I hope this question is easy for someone to answer :)

I have a table that looks like this (unimportant columns hidden)

CREATE TABLE [dbo].[Log](
    [LogID] [int] IDENTITY(1,1) NOT NULL,
    --several other columns
    [Name] [nvarchar](512) NOT NULL,
    [LogID] ASC

Now I did some indexing on that table and that also involved shortening the Name-column to 256 width.

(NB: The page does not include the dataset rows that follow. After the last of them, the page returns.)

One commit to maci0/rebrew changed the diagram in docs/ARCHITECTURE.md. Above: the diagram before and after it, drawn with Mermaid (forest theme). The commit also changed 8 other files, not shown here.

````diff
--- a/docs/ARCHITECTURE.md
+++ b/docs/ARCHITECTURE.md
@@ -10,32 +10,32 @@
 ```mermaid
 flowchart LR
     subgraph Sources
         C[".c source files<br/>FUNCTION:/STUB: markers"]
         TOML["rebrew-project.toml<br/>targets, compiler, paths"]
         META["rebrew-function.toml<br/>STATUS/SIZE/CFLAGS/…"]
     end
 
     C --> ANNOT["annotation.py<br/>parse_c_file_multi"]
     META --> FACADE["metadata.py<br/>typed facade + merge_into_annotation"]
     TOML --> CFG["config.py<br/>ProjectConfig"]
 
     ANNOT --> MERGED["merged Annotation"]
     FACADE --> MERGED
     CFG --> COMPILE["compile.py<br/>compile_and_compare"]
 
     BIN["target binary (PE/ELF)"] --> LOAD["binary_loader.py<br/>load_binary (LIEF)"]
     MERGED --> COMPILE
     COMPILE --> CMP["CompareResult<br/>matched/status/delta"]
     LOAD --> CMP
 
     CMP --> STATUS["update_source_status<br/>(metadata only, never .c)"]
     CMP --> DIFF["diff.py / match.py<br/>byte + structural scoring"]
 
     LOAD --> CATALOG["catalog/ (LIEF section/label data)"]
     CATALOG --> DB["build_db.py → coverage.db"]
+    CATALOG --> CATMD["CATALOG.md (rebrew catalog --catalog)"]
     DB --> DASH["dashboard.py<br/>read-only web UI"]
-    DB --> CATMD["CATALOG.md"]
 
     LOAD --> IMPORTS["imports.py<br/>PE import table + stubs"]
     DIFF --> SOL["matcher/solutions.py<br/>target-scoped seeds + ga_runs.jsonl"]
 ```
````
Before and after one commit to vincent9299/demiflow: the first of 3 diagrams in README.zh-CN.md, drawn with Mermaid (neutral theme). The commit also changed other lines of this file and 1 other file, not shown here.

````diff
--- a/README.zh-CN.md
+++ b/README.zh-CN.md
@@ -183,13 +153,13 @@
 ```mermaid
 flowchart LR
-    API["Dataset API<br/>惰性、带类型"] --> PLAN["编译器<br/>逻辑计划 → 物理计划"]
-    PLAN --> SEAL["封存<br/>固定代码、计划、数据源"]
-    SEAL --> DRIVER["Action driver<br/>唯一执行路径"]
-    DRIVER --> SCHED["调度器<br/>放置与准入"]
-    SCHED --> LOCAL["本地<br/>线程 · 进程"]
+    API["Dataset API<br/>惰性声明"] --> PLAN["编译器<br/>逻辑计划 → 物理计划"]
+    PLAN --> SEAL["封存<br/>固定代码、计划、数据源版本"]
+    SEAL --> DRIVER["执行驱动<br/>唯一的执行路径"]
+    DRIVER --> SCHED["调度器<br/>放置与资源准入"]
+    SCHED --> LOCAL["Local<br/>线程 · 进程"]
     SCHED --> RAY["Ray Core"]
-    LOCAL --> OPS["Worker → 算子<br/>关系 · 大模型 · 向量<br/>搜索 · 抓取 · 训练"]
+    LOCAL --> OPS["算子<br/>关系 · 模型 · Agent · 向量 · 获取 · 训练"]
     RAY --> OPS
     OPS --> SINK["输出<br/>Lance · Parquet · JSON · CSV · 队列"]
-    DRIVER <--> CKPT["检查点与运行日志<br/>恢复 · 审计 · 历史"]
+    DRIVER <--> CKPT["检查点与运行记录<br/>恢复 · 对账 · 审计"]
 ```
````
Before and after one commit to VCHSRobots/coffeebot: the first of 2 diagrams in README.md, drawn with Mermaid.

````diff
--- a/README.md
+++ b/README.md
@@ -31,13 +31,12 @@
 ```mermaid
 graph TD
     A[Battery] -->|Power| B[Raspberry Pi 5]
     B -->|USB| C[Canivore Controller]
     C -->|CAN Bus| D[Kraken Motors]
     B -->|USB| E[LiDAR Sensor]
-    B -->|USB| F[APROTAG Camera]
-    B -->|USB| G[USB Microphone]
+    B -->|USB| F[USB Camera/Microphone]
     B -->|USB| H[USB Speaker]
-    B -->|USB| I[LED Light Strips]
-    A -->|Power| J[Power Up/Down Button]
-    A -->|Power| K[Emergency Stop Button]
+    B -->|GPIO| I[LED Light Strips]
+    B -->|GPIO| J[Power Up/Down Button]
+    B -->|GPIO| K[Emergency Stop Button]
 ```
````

But when I change this column


The database grows by a non trivial amount. (And yes I double checked - this is the only change I make here) In total that table has 90746 entries and before altering the table SSMS said the size was 247.56MB.

But after this update the database grew to 336.13MB.

Don't know if that matters here but SELECT @@VERSION gets Microsoft SQL Server 2008 (SP1) - 10.0.2531.0 (X64) Mar 29 2009 10:11:52 Copyright (c) 1988-2008 Microsoft Corporation Express Edition (64-bit) on Windows NT 6.1 <X64> (Build 7601: Service Pack 1)

How can this be? Can someone explain?

UPDATE: I tried DBCC SHRINKDATABASE (myyDB, 0); that led to a smaller database of 268.81MB, but that is still bigger than the original database size with a wider column, I still do not understand :)

  • do you know if this change has truncated actual value for one or more row in that table? if yes that indicates that data page allocation, hence index as well modified. hence there is fragmentation and unused spaces in each page is still there which is not reclaimed yet. – Anup Shah Oct 17 '13 at 12:58
  • No I am absolutely sure there was no value truncated, the new column width was chosen to be safely bigger than the widest value contained in that colunm – DrCopyPaste Oct 17 '13 at 13:01
  • SELECT MAX(LEN(Name)) FROM Log returned 79 before altering the table, just to add to that – DrCopyPaste Oct 17 '13 at 13:09
  • Well, what happened was that it created a new column and copied the data. You can reclaim the space using ALTER TABLE ... REBUILD – Aaron Bertrand Oct 17 '13 at 13:35
  • 1
    You can't just consider row count - you probably had to add a lot of pages, because copies of all of that data wouldn't fit on existing pages. If you want to account for every last byte, you can feel free to examine every single page using DBCC PAGE, but just multipying column size by number of rows and calculating that should be the size change is a grossly over-simplified view. – Aaron Bertrand Oct 17 '13 at 13:46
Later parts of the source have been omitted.